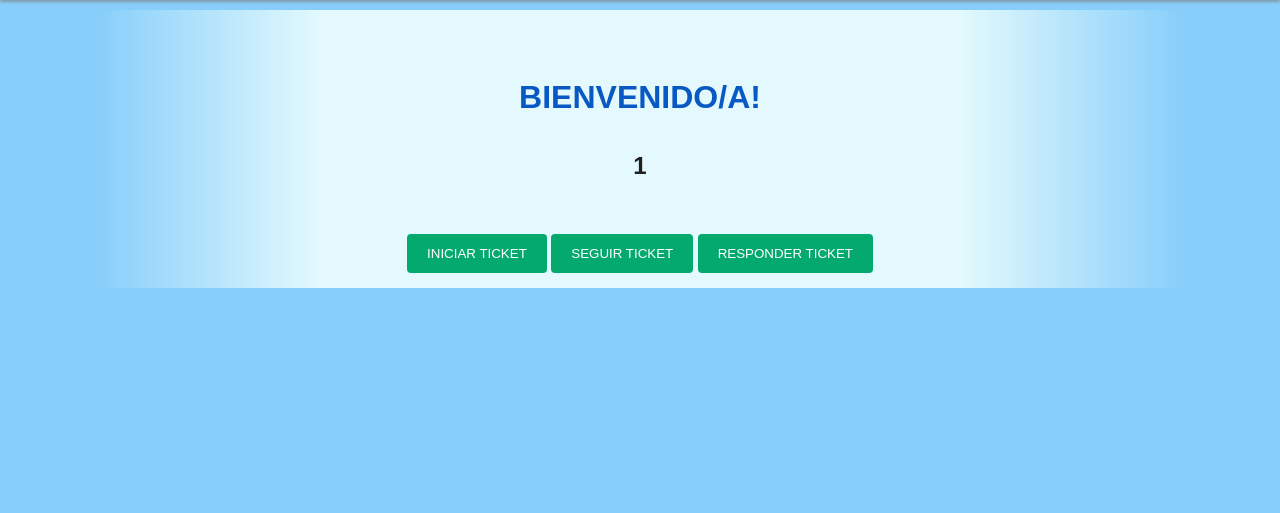
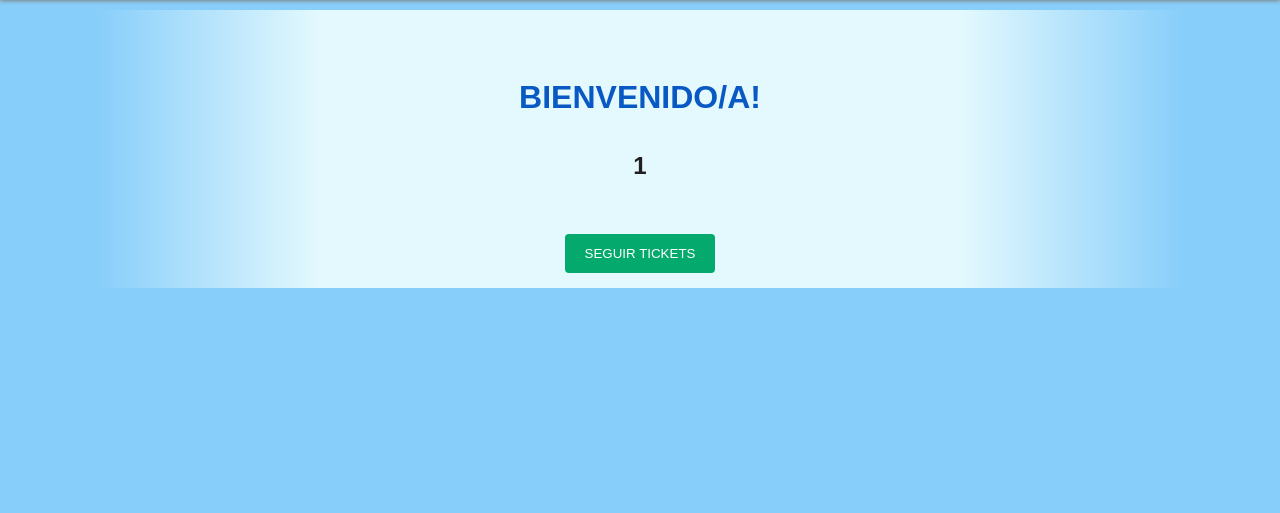
Before and after one commit to P4B0N/Ticketera_Django, a Django app: page /ticketera/bienvenida/1/ in a window 1280 px wide. Shown: the part 80-593 px from the top of the page. Run offline with Django 3.2, Linux system fonts and the light colour scheme; the visitor is signed in with stand-in values (Sample User, id 1); some libraries are stand-ins or nearby versions.

Commit message:
Visualización de Iniciar Ticket según tipo de Usuario

```diff
--- a/templates/ticketera/bienvenida.html
+++ b/templates/ticketera/bienvenida.html
@@ -16,8 +16,9 @@ Bienvenido
                 <br/>
                 <br/>
                 <br/>
+                {% if not request.user.is_staff and not request.user.usuario.es_supervisor and not request.user.usuario.es_empleado %}
                 <a href="{% url "nuevo_ticket" %}"><input type="button" value="INICIAR TICKET"></a>
-                <a href="{% url "seguimiento" %}"><input type="button" value="SEGUIR TICKET"></a>
-                <a href="{% url "respuesta_ticket" %}"><input type="button" value="RESPONDER TICKET"></a>
+                {% endif %}
+                <a href="{% url "seguimiento" %}"><input type="button" value="SEGUIR TICKETS"></a>
             </div>
 {% endblock contenido %}
--- a/templates/ticketera/seguimiento.html
+++ b/templates/ticketera/seguimiento.html
@@ -31,6 +31,8 @@ Seguimiento
     </div>
     <br/>
     <a href="{% url "index" %}"><input type="button" value="Atrás"></a>
+    {% if not request.user.is_staff and not request.user.usuario.es_supervisor and not request.user.usuario.es_empleado %}
      <a href="{% url "nuevo_ticket" %}"><input type="button" value="Nuevo Ticket"></a>
+    {% endif %}
 </div>
 {% endblock contenido %}
--- a/ticketera/views.py
+++ b/ticketera/views.py
@@ -52,17 +52,20 @@ def login(request):
 
 @login_required(login_url=settings.LOGIN_URL)
 def nuevo_ticket(request):
-    formulario = TicketForm(request.POST or None,request.FILES or None)
+    if not request.user.is_staff and not request.user.usuario.es_supervisor and not request.user.usuario.es_empleado:
+        formulario = TicketForm(request.POST or None,request.FILES or None)
 
-    formulario.fields['empresa'].queryset = Empresa.objects.filter(usuario__user=request.user, baja=False)
+        formulario.fields['empresa'].queryset = Empresa.objects.filter(usuario__user=request.user, baja=False)
 
-    usuario_activo = Usuario.objects.filter(user=request.user)
-    formulario.fields['usuario'].initial = usuario_activo[0]
+        usuario_activo = Usuario.objects.filter(user=request.user)
+        formulario.fields['usuario'].initial = usuario_activo[0]
 
-    if formulario.is_valid():
-        formulario.save()
-        messages.success(request,'Se ha creado el ticket correctamente')
-        return redirect('envio_confirmado')
+        if formulario.is_valid():
+            formulario.save()
+            messages.success(request,'Se ha creado el ticket correctamente')
+            return redirect('envio_confirmado')
+    else:
+        return redirect('index')
     return render(request, "ticketera/nuevo_ticket.html",{"formulario":formulario})
 
 def registro(request):
```
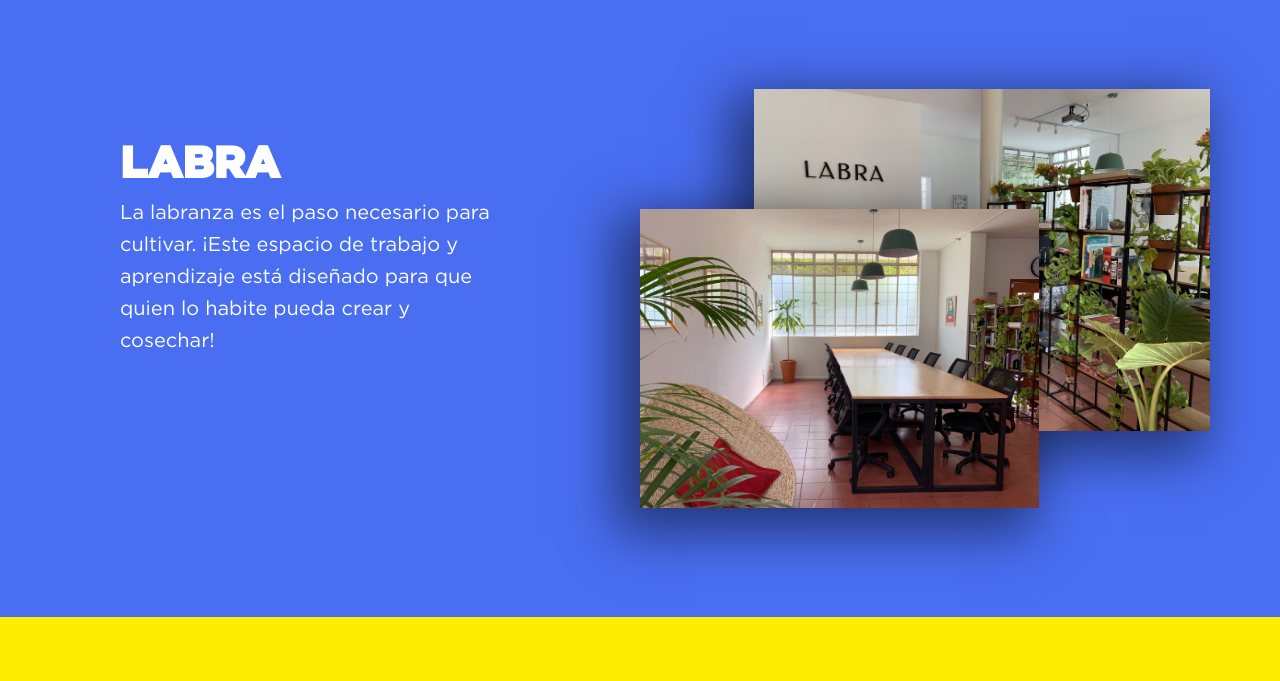
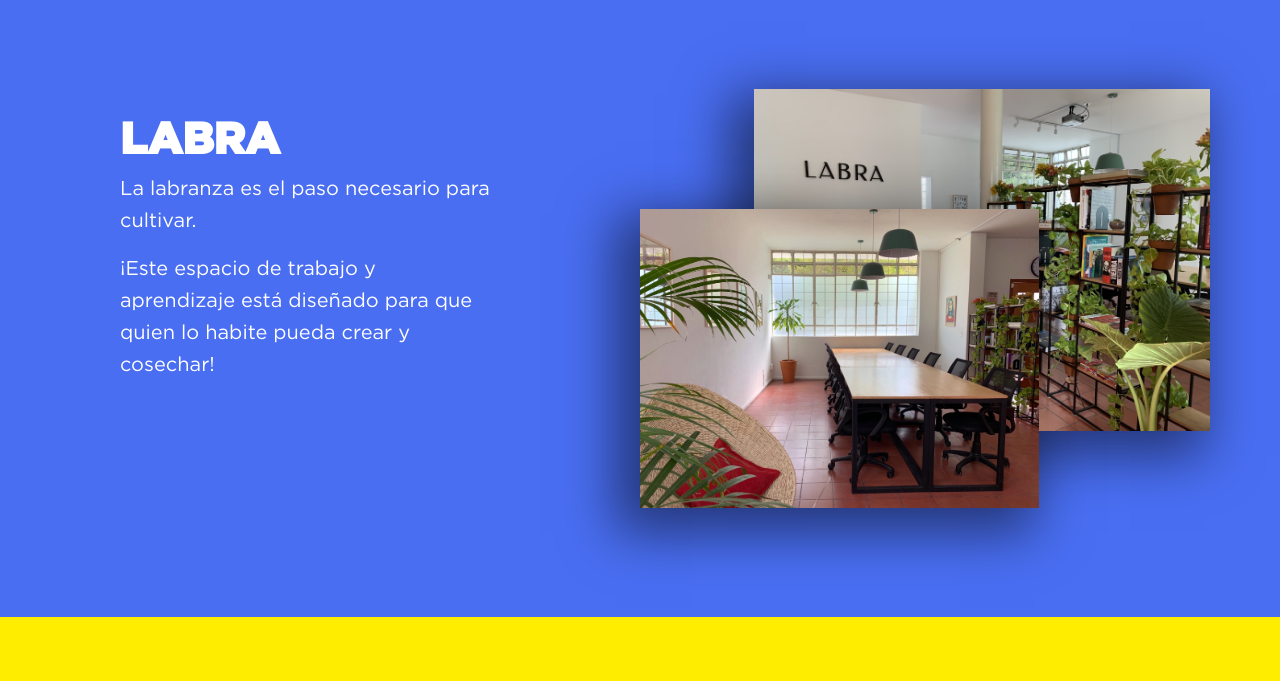
Before and after one commit to marianmoldovan/labra, a plain HTML site: page index.html in a window 1280 px wide. Shown: the part 119-800 px from the top of the page. Drawn offline with Linux system fonts and the light colour scheme.

Commit message:
Update index.html

```diff
--- a/index.html
+++ b/index.html
@@ -96,7 +96,8 @@
               <div class="row wrapper-80vh align-items-center my-5 ">
                 <div class="col-md-5 wrapper-no-padding-bottom">
                   <p><h2>LABRA</h2>
-                  <h5 class="mb-3">La labranza es el paso necesario para cultivar. ¡Este espacio de trabajo y aprendizaje está diseñado para que quien lo habite pueda crear y cosechar!</h5>
+                  <h5 class="mb-3">La labranza es el paso necesario para cultivar.</h5>
+                  <h5 class="mb-3">¡Este espacio de trabajo y aprendizaje está diseñado para que quien lo habite pueda crear y cosechar!</h5>
                 </div>
                 <div class="col-md-6 offset-md-1">
                   <img src="img/office.jpg" class="shadow" alt="office" style="width:80%;position:absolute;; right:0;" data-start="top:-20vh; right:0;" data-end="top:-10vh; right:0;"/>
@@ -365,7 +366,7 @@
                 <img src="img/taller-dos.jpg"  alt="office" class="shadow hide-mobile" style="width:60%;position:absolute; left:-5%;" data-start="top:-70vh;" data-end="top:20vh;"/>
             </div>
               <div class="col-md-6 py-5">
-                <h3>Una espacio de aprendizaje</h3>
+                <h3>Un espacio de aprendizaje</h3>
                 <p class="lead">Creemos que el talento y los conocimientos son para compartirse, por eso programamos una agenda de talleres con contenidos atractivos y pertinentes que apelan a la colectividad, la sustentabilidad y la difusión de ideas transformadoras.<br/>
                 </p>
                 <br/><p class="lead">Eventos:</p>
```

● **DIRECTIONS FOR THIS TASK**: Where an entry includes an image, leave that image out; otherwise, reproduce everything exactly.

● **RESPONSE TO THIS TASK**:
Before and after one commit to P4B0N/Ticketera_Django, a Django app: page /ticketera/bienvenida/1/ in a window 1280 px wide. Shown: the part 80-593 px from the top of the page. Run offline with Django 3.2, Linux system fonts and the light colour scheme; the visitor is signed in with stand-in values (Sample User, id 1); some libraries are stand-ins or nearby versions.

Commit message:
Visualización de Iniciar Ticket según tipo de Usuario

```diff
--- a/templates/ticketera/bienvenida.html
+++ b/templates/ticketera/bienvenida.html
@@ -16,8 +16,9 @@ Bienvenido
                 <br/>
                 <br/>
                 <br/>
+                {% if not request.user.is_staff and not request.user.usuario.es_supervisor and not request.user.usuario.es_empleado %}
                 <a href="{% url "nuevo_ticket" %}"><input type="button" value="INICIAR TICKET"></a>
-                <a href="{% url "seguimiento" %}"><input type="button" value="SEGUIR TICKET"></a>
-                <a href="{% url "respuesta_ticket" %}"><input type="button" value="RESPONDER TICKET"></a>
+                {% endif %}
+                <a href="{% url "seguimiento" %}"><input type="button" value="SEGUIR TICKETS"></a>
             </div>
 {% endblock contenido %}
--- a/templates/ticketera/seguimiento.html
+++ b/templates/ticketera/seguimiento.html
@@ -31,6 +31,8 @@ Seguimiento
     </div>
     <br/>
     <a href="{% url "index" %}"><input type="button" value="Atrás"></a>
+    {% if not request.user.is_staff and not request.user.usuario.es_supervisor and not request.user.usuario.es_empleado %}
      <a href="{% url "nuevo_ticket" %}"><input type="button" value="Nuevo Ticket"></a>
+    {% endif %}
 </div>
 {% endblock contenido %}
--- a/ticketera/views.py
+++ b/ticketera/views.py
@@ -52,17 +52,20 @@ def login(request):
 
 @login_required(login_url=settings.LOGIN_URL)
 def nuevo_ticket(request):
-    formulario = TicketForm(request.POST or None,request.FILES or None)
+    if not request.user.is_staff and not request.user.usuario.es_supervisor and not request.user.usuario.es_empleado:
+        formulario = TicketForm(request.POST or None,request.FILES or None)
 
-    formulario.fields['empresa'].queryset = Empresa.objects.filter(usuario__user=request.user, baja=False)
+        formulario.fields['empresa'].queryset = Empresa.objects.filter(usuario__user=request.user, baja=False)
 
-    usuario_activo = Usuario.objects.filter(user=request.user)
-    formulario.fields['usuario'].initial = usuario_activo[0]
+        usuario_activo = Usuario.objects.filter(user=request.user)
+        formulario.fields['usuario'].initial = usuario_activo[0]
 
-    if formulario.is_valid():
-        formulario.save()
-        messages.success(request,'Se ha creado el ticket correctamente')
-        return redirect('envio_confirmado')
+        if formulario.is_valid():
+            formulario.save()
+            messages.success(request,'Se ha creado el ticket correctamente')
+            return redirect('envio_confirmado')
+    else:
+        return redirect('index')
     return render(request, "ticketera/nuevo_ticket.html",{"formulario":formulario})
 
 def registro(request):
```
Before and after one commit to marianmoldovan/labra, a plain HTML site: page index.html in a window 1280 px wide. Shown: the part 119-800 px from the top of the page. Drawn offline with Linux system fonts and the light colour scheme.

Commit message:
Update index.html

```diff
--- a/index.html
+++ b/index.html
@@ -96,7 +96,8 @@
               <div class="row wrapper-80vh align-items-center my-5 ">
                 <div class="col-md-5 wrapper-no-padding-bottom">
                   <p><h2>LABRA</h2>
-                  <h5 class="mb-3">La labranza es el paso necesario para cultivar. ¡Este espacio de trabajo y aprendizaje está diseñado para que quien lo habite pueda crear y cosechar!</h5>
+                  <h5 class="mb-3">La labranza es el paso necesario para cultivar.</h5>
+                  <h5 class="mb-3">¡Este espacio de trabajo y aprendizaje está diseñado para que quien lo habite pueda crear y cosechar!</h5>
                 </div>
                 <div class="col-md-6 offset-md-1">
                   <img src="img/office.jpg" class="shadow" alt="office" style="width:80%;position:absolute;; right:0;" data-start="top:-20vh; right:0;" data-end="top:-10vh; right:0;"/>
@@ -365,7 +366,7 @@
                 <img src="img/taller-dos.jpg"  alt="office" class="shadow hide-mobile" style="width:60%;position:absolute; left:-5%;" data-start="top:-70vh;" data-end="top:20vh;"/>
             </div>
               <div class="col-md-6 py-5">
-                <h3>Una espacio de aprendizaje</h3>
+                <h3>Un espacio de aprendizaje</h3>
                 <p class="lead">Creemos que el talento y los conocimientos son para compartirse, por eso programamos una agenda de talleres con contenidos atractivos y pertinentes que apelan a la colectividad, la sustentabilidad y la difusión de ideas transformadoras.<br/>
                 </p>
                 <br/><p class="lead">Eventos:</p>
```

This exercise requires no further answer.